Thursday, 20 May 2010
An interesting case has been decided by the German BGH on 12 May 2010. A private individual left his home WiFi router unsecured (on factory default settings). Someone downloaded a copyright protected piece of music using the unsecured WiFi spot. The owner could show that he was, at the time of the download, on vacation and could therefore not have been the one downloading. The owner of the copyright in the song sued for copyright infringement, asking for an injunction and financial damages.
The first instance court both issued an injunction and found the owner of the WiFi spot liable to pay damages. The second instance court reversed and dismissed the claim of the copyright holder.
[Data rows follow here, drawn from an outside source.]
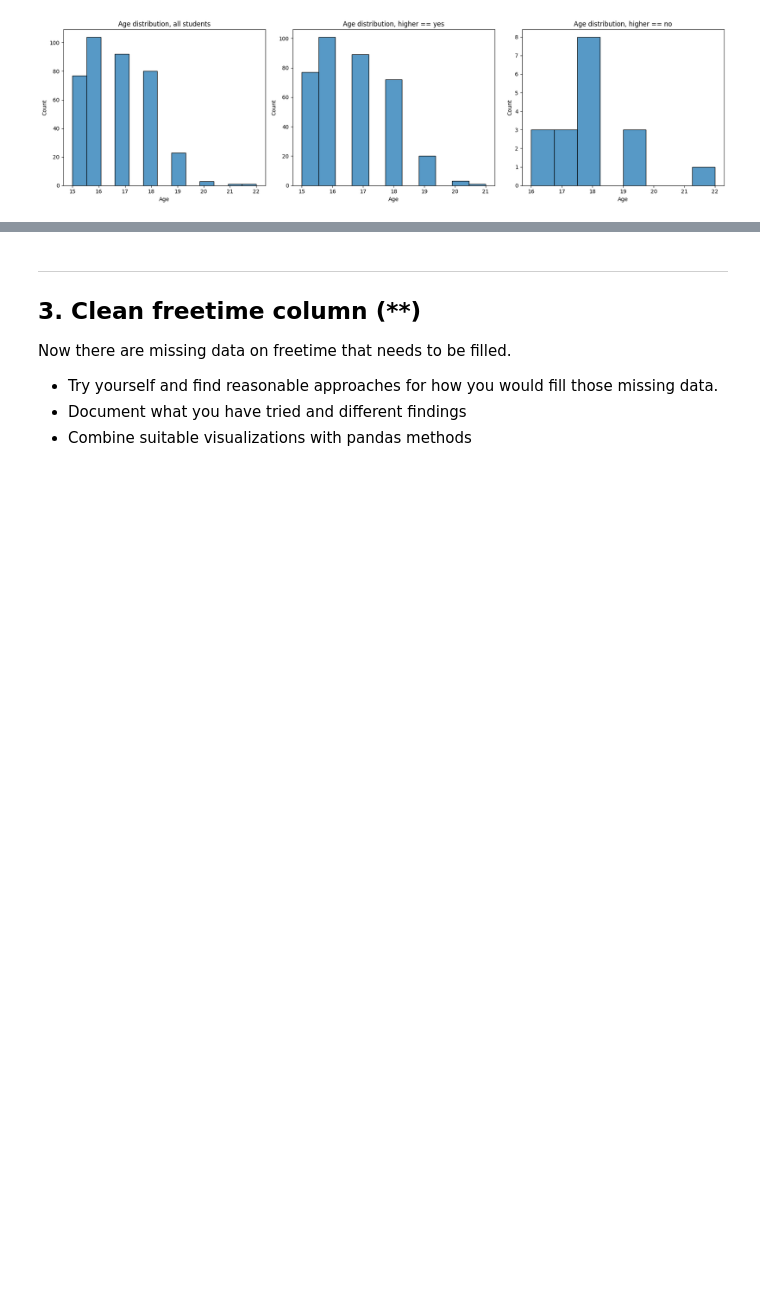
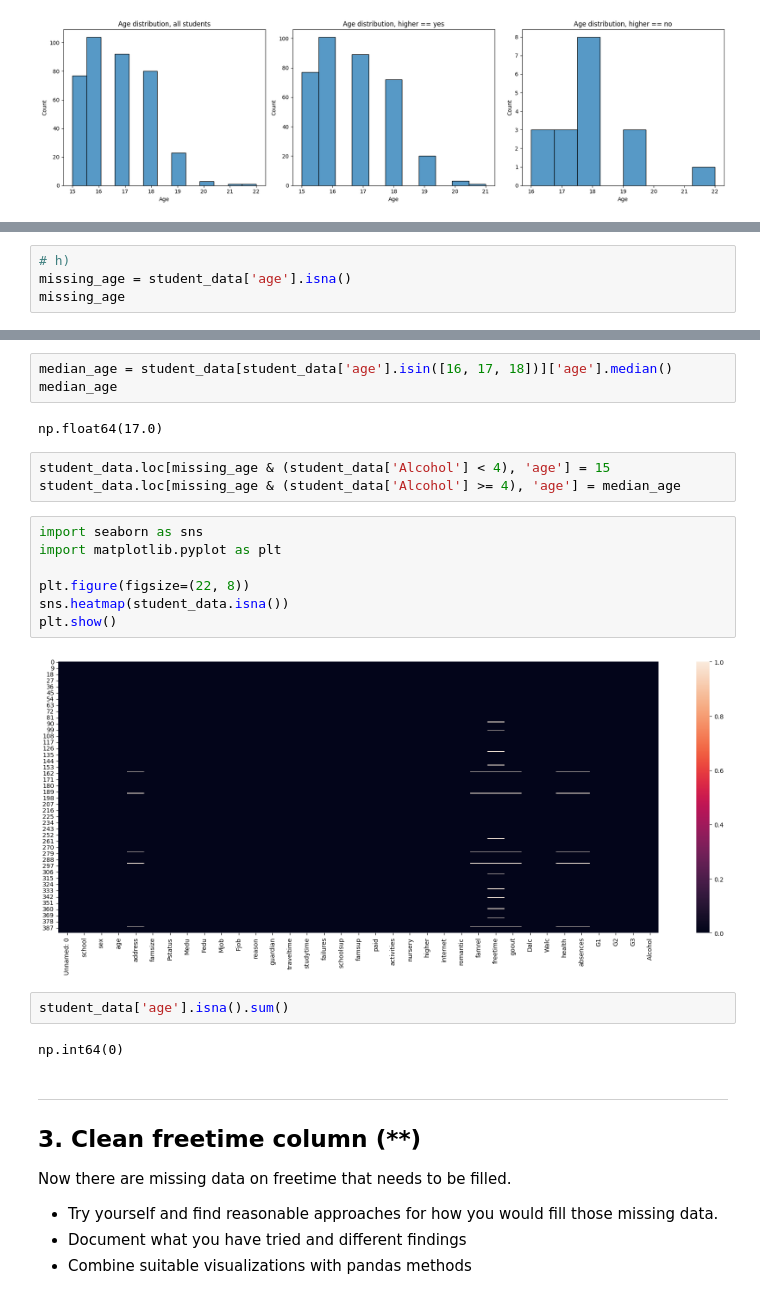
Before and after one commit to m0hsen-m0hseni/Databehandling-Mohsen-Mohseni, a Jupyter notebook: Exercises/E01_missing_aggregation.ipynb, the cells around one changed output, grey strips where cells are left out. Cells and saved outputs as stored; diff of their text form; blank space fills up the shorter version.

```diff
--- a/Exercises/E01_missing_aggregation.ipynb
+++ b/Exercises/E01_missing_aggregation.ipynb
@@ -358,0 +395,4 @@ plt.show
+# %%
+# h)
+missing_age = student_data['age'].isna()
+missing_age
@@ -359,3 +412,24 @@ plt.show
+# %%
+median_age = student_data[student_data['age'].isin([16, 17, 18])]['age'].median()
+median_age
+# %% [output]
+np.float64(17.0)
+# %%
+student_data.loc[missing_age & (student_data['Alcohol'] < 4), 'age'] = 15
+student_data.loc[missing_age & (student_data['Alcohol'] >= 4), 'age'] = median_age
+# %%
+import seaborn as sns
+import matplotlib.pyplot as plt
+
+plt.figure(figsize=(22, 8))
+sns.heatmap(student_data.isna())
+plt.show()
+# %% [output]
+[figure, added]
+# %%
+student_data['age'].isna().sum()
+# %% [output]
+np.int64(0)
 # %% [markdown]
 ---
 ## 3. Clean freetime column (**)
```
Also changed, not shown: parts of 11 cells of this notebook.
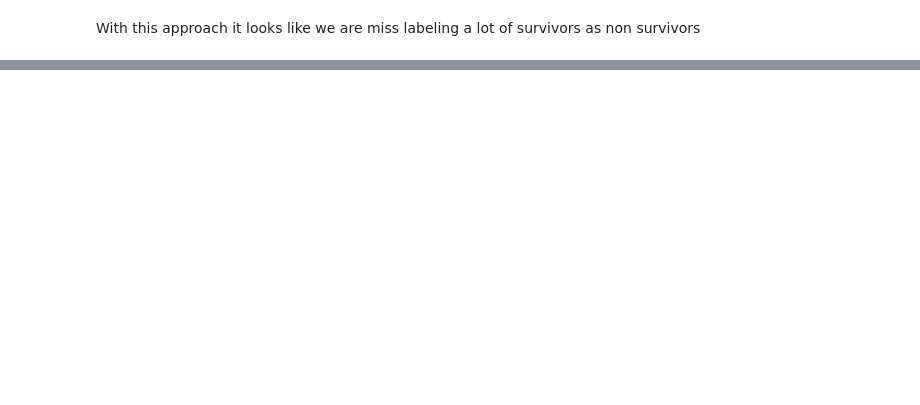
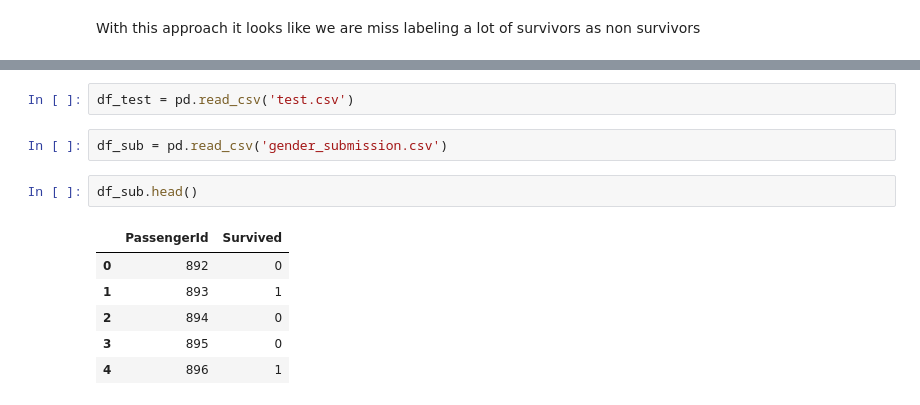
Before and after one commit to PeckJackson/kaggleProjects, a Jupyter notebook: Titanic/Untitled.ipynb, the cells around one changed output, grey strips where cells are left out. Cells and saved outputs as stored; diff of their text form; blank space fills up the shorter version.

```diff
--- a/Titanic/Untitled.ipynb
+++ b/Titanic/Untitled.ipynb
@@ -302,0 +319,13 @@ With this approach it looks like we are miss labeling a lot of survivors as non
+# %%
+df_test = pd.read_csv('test.csv')
+# %%
+df_sub = pd.read_csv('gender_submission.csv')
+# %%
+df_sub.head()
+# %% [output]
+|  | PassengerId | Survived |
+| 0 | 892 | 0 |
+| 1 | 893 | 1 |
+| 2 | 894 | 0 |
+| 3 | 895 | 0 |
+| 4 | 896 | 1 |
```
Also changed, not shown: parts of 29 cells of this notebook, 3 other files.
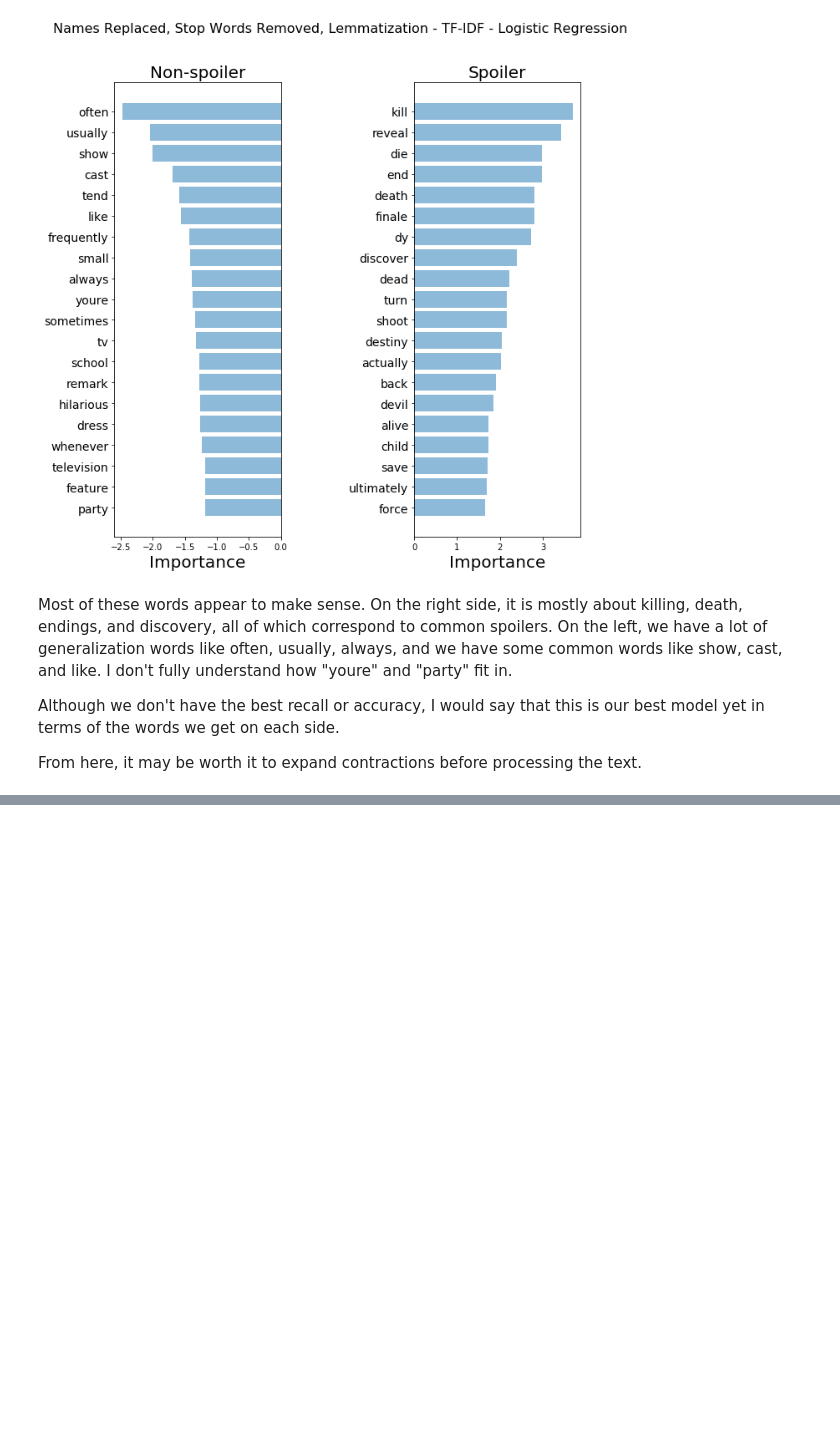
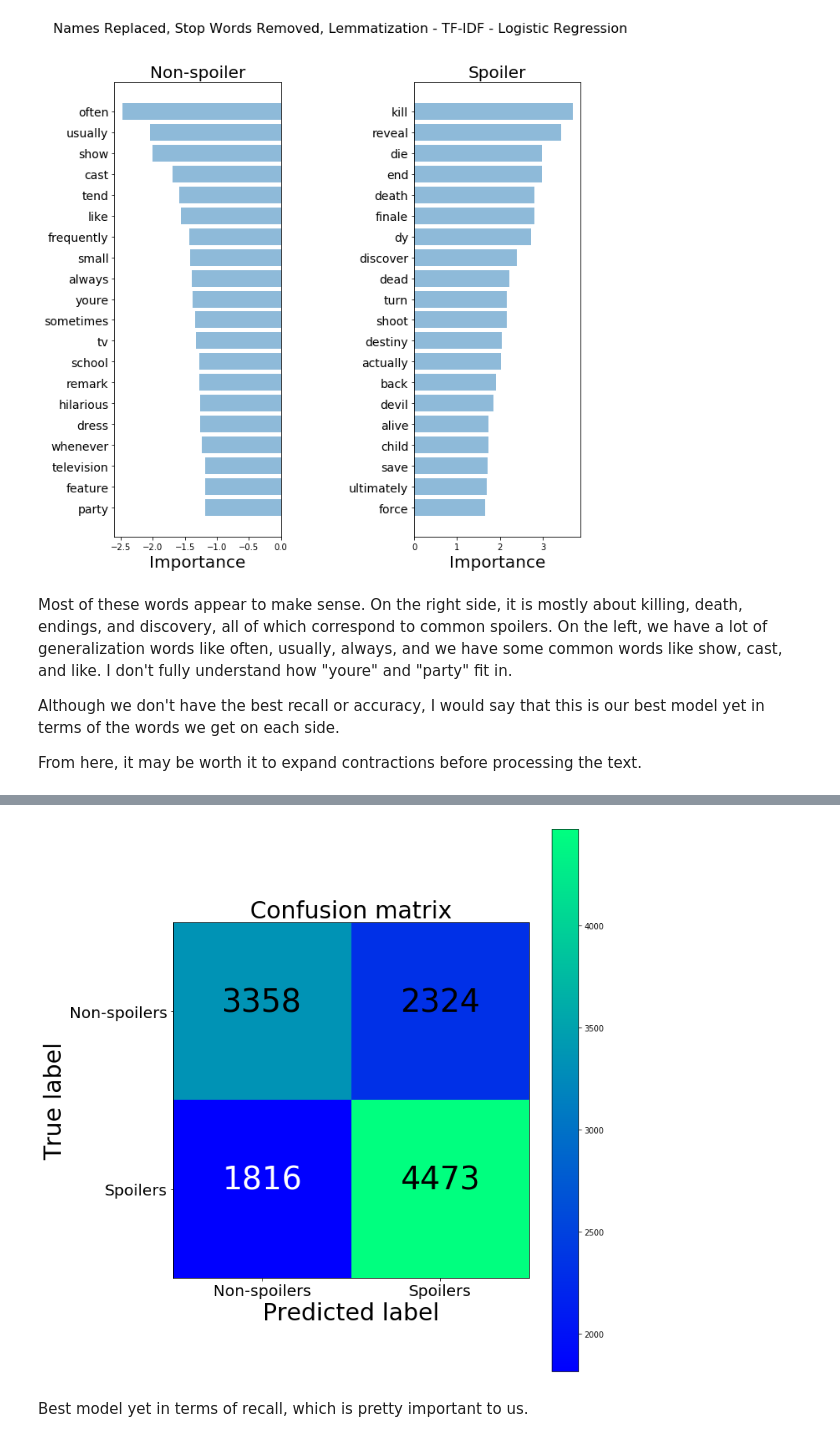
Before and after one commit to ryansmick/victor, a Jupyter notebook: model_selection.ipynb, the cells around one changed output, grey strips where cells are left out. Cells and saved outputs as stored; diff of their text form; code cells hidden in the pictures; blank space fills up the shorter version.

```diff
--- a/model_selection.ipynb
+++ b/model_selection.ipynb
@@ -829,0 +814,25 @@ From here, it may be worth it to expand contractions before processing the text.
+# %%
+import gensim
+
+word2vec_path = "GoogleNews-vectors-negative300.bin.gz"
+word2vec = gensim.models.KeyedVectors.load_word2vec_format(word2vec_path, binary=True)
+# %%
+def get_average_word2vec(tokens_list, vector, generate_missing=False, k=300):
+    if len(tokens_list)<1:
+        return np.zeros(k)
+    if generate_missing:
+        vectorized = [vector[word] if word in vector else np.random.rand(k) for word in tokens_list]
+    else:
+        vectorized = [vector[word] if word in vector else np.zeros(k) for word in tokens_list]
+    length = len(vectorized)
+    summed = np.sum(vectorized, axis=0)
+    averaged = np.divide(summed, length)
+    return averaged
+
+def word_2_vec(data, generate_missing=False):
+    features = []
+    classes = [x[1] for x in data]
+
+    for row in data:
+        features.append(get_average_word2vec(row[0], word2vec, generate_missing=generate_missing))
+    return (np.asarray(features), np.asarray(classes))
@@ -829,0 +891,7 @@ From here, it may be worth it to expand contractions before processing the text.
+# %%
+plot_confusion_matrix(true_labels, pred_labels, ['Non-spoilers', 'Spoilers'])
+plt.show()
+# %% [output]
+[figure, added]
+# %% [markdown]
+Best model yet in terms of recall, which is pretty important to us.
```
Also changed, not shown: parts of 14 cells of this notebook, 2 other files.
The German Supreme Court (BGH) distinguished between the injunction and the financial damages: the owner of the WiFi spot could be enjoined, but was not liable for financial damages. He was not required to use the latest, state of the art security technology to secure his WiFi router, but at the time of the installation common precautions against the use of the WiFi spot by unknown third parties had to be taken (this means using the WEP encryption option, I guess). The defendant could be forced to take the necessary precautions and has to bear the legal costs for the lawyer's letter by the copyright owner (Abmahnkosten). He was a "Störer", but not a "Täter", i.e. not personally committing the infringement. He also was not an abetter to copyright infringement, because he lacked the necessary intent to support the infringement. Therefore, he could not be held liable for financial damages.